The Tears of St. Lawrence
The near-full moon bleaches out all but the brightest of this year’s Perseid meteor shower
The moon waxes to full Saturday, rising between the dim water constellations Aquarius and Capricornus. August’s full moon is named the Green Corn Moon, the Grain Moon and the Sturgeon Moon, for the great fish that once filled our waterways.
That same moon, alas, bleaches out all but the brightest bursts from this year’s Perseid meteor shower, which peaks late Friday. Still, away from city lights between midnight and dawn, don’t be surprised if you see an especially bright meteor streak through the heavens.
Each year at this time, Earth passes through the trail of comet Swift-Tuttle, which orbits our sun. While the comet itself is currently at the far edge of the solar system, the wake of debris from it stretches millions of miles. As we pass through that field, the typically tiny bits of dust and ice ignite as they strike the planet’s atmosphere, with the largest streaking across our skies as so-called shooting stars.
The Perseids were once commonly called the Tears of St. Lawrence, in honor of the Christian martyr Laurentius, put to death by the Romans in 258ad. Strapped to an iron stove to be burned alive, during which he exclaimed, “I am already roasted on one side and, if thou wouldst have me well cooked, it is time to turn me on the other.”

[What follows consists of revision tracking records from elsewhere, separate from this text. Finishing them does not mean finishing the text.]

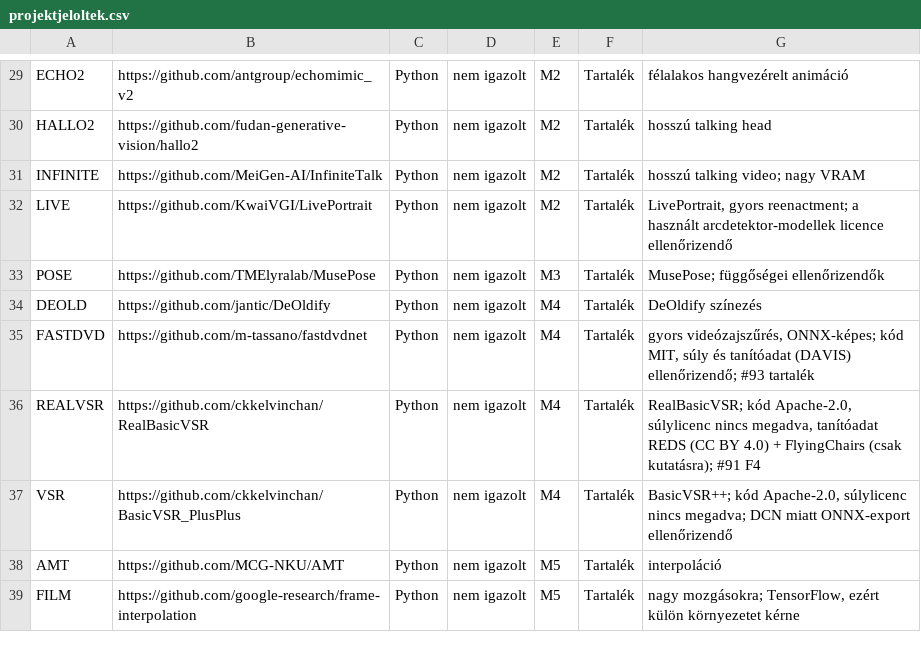
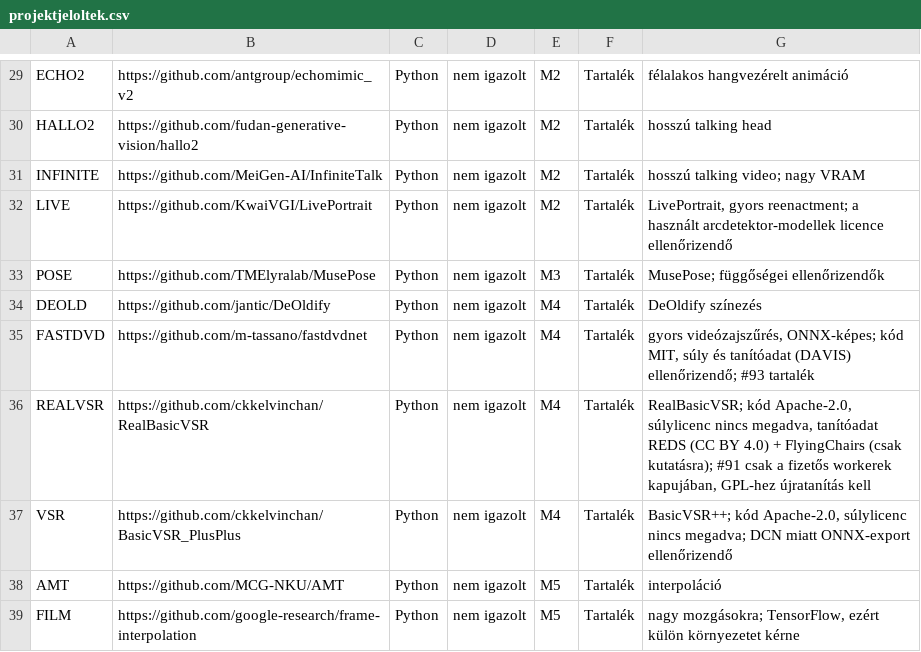
Before and after one commit to ubuntuokos/CFA4-AI_modules, a CSV file: docs/ai/projektjeloltek.csv, drawn as a sheet; only a part is shown, gaps mark what is left out.

```diff
--- a/docs/ai/projektjeloltek.csv
+++ b/docs/ai/projektjeloltek.csv
@@ -35,3 +35,3 @@ DEOLD,https://github.com/jantic/DeOldify,Python,nem igazolt,M4,Tartalék,DeOldif
 FASTDVD,https://github.com/m-tassano/fastdvdnet,Python,nem igazolt,M4,Tartalék,"gyors videózajszűrés, ONNX-képes; kód MIT, súly és tanítóadat (DAVIS) ellenőrizendő; #93 tartalék"
-REALVSR,https://github.com/ckkelvinchan/RealBasicVSR,Python,nem igazolt,M4,Tartalék,"RealBasicVSR; kód Apache-2.0, súlylicenc nincs megadva, tanítóadat REDS (CC BY 4.0) + FlyingChairs (csak kutatásra); #91 F4"
+REALVSR,https://github.com/ckkelvinchan/RealBasicVSR,Python,nem igazolt,M4,Tartalék,"RealBasicVSR; kód Apache-2.0, súlylicenc nincs megadva, tanítóadat REDS (CC BY 4.0) + FlyingChairs (csak kutatásra); #91 csak a fizetős workerek kapujában, GPL-hez újratanítás kell"
 VSR,https://github.com/ckkelvinchan/BasicVSR_PlusPlus,Python,nem igazolt,M4,Tartalék,"BasicVSR++; kód Apache-2.0, súlylicenc nincs megadva; DCN miatt ONNX-export ellenőrizendő"
```
Also changed, not shown: 1 other file.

As the sun sets this week around 8pm, Saturn appears in the southwest, with icy-glowing Spica a dozen degrees to the south. By 10:30, both have sunk beneath the horizon.
Shortly after Saturn sets in the west, Jupiter rises in the east. At magnitude –2.5, the gaseous giant is the brightest object in the heavens. As dawn approaches, it is high in the southeast.
Mars rises after 2am, perched midway between the horns of Taurus the Bull to the south and the twins Castor and Pollux to the north.